Before-and-after change records
■ ■ ■ ■
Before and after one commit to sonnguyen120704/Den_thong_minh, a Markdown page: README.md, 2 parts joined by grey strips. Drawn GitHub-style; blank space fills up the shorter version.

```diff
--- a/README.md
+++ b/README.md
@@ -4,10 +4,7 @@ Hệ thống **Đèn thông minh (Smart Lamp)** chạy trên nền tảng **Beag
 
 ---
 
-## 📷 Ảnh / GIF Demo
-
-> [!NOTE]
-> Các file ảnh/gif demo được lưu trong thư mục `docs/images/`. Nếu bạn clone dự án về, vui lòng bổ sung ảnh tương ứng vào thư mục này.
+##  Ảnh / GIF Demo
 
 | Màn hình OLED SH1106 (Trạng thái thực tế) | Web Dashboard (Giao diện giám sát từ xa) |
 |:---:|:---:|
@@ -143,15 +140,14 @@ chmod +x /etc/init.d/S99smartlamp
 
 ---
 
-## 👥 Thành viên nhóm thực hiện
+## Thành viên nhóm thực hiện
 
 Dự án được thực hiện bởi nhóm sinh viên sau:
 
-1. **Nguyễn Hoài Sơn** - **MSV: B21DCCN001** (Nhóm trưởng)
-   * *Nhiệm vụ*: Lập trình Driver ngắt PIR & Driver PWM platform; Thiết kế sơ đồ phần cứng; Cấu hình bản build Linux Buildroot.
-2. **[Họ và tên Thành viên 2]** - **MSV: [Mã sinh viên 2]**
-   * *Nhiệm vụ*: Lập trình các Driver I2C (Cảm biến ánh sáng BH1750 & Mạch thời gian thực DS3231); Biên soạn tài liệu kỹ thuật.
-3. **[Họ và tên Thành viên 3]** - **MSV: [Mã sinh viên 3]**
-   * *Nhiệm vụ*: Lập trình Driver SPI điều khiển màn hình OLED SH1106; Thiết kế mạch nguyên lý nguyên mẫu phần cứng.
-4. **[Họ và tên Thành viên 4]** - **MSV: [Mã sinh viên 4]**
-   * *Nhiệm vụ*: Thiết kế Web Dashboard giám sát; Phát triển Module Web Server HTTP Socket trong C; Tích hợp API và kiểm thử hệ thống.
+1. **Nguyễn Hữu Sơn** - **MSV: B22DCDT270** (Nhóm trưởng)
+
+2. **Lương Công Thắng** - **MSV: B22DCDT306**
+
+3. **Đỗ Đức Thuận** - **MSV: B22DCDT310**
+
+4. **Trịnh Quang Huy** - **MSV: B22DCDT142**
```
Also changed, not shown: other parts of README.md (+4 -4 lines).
■ ■ ■ ■
What you need to do is repeat every record above exactly.

* **Your response**:
Before and after one commit to sonnguyen120704/Den_thong_minh, a Markdown page: README.md, 2 parts joined by grey strips. Drawn GitHub-style; blank space fills up the shorter version.

```diff
--- a/README.md
+++ b/README.md
@@ -4,10 +4,7 @@ Hệ thống **Đèn thông minh (Smart Lamp)** chạy trên nền tảng **Beag
 
 ---
 
-## 📷 Ảnh / GIF Demo
-
-> [!NOTE]
-> Các file ảnh/gif demo được lưu trong thư mục `docs/images/`. Nếu bạn clone dự án về, vui lòng bổ sung ảnh tương ứng vào thư mục này.
+##  Ảnh / GIF Demo
 
 | Màn hình OLED SH1106 (Trạng thái thực tế) | Web Dashboard (Giao diện giám sát từ xa) |
 |:---:|:---:|
@@ -143,15 +140,14 @@ chmod +x /etc/init.d/S99smartlamp
 
 ---
 
-## 👥 Thành viên nhóm thực hiện
+## Thành viên nhóm thực hiện
 
 Dự án được thực hiện bởi nhóm sinh viên sau:
 
-1. **Nguyễn Hoài Sơn** - **MSV: B21DCCN001** (Nhóm trưởng)
-   * *Nhiệm vụ*: Lập trình Driver ngắt PIR & Driver PWM platform; Thiết kế sơ đồ phần cứng; Cấu hình bản build Linux Buildroot.
-2. **[Họ và tên Thành viên 2]** - **MSV: [Mã sinh viên 2]**
-   * *Nhiệm vụ*: Lập trình các Driver I2C (Cảm biến ánh sáng BH1750 & Mạch thời gian thực DS3231); Biên soạn tài liệu kỹ thuật.
-3. **[Họ và tên Thành viên 3]** - **MSV: [Mã sinh viên 3]**
-   * *Nhiệm vụ*: Lập trình Driver SPI điều khiển màn hình OLED SH1106; Thiết kế mạch nguyên lý nguyên mẫu phần cứng.
-4. **[Họ và tên Thành viên 4]** - **MSV: [Mã sinh viên 4]**
-   * *Nhiệm vụ*: Thiết kế Web Dashboard giám sát; Phát triển Module Web Server HTTP Socket trong C; Tích hợp API và kiểm thử hệ thống.
+1. **Nguyễn Hữu Sơn** - **MSV: B22DCDT270** (Nhóm trưởng)
+
+2. **Lương Công Thắng** - **MSV: B22DCDT306**
+
+3. **Đỗ Đức Thuận** - **MSV: B22DCDT310**
+
+4. **Trịnh Quang Huy** - **MSV: B22DCDT142**
```
Also changed, not shown: other parts of README.md (+4 -4 lines).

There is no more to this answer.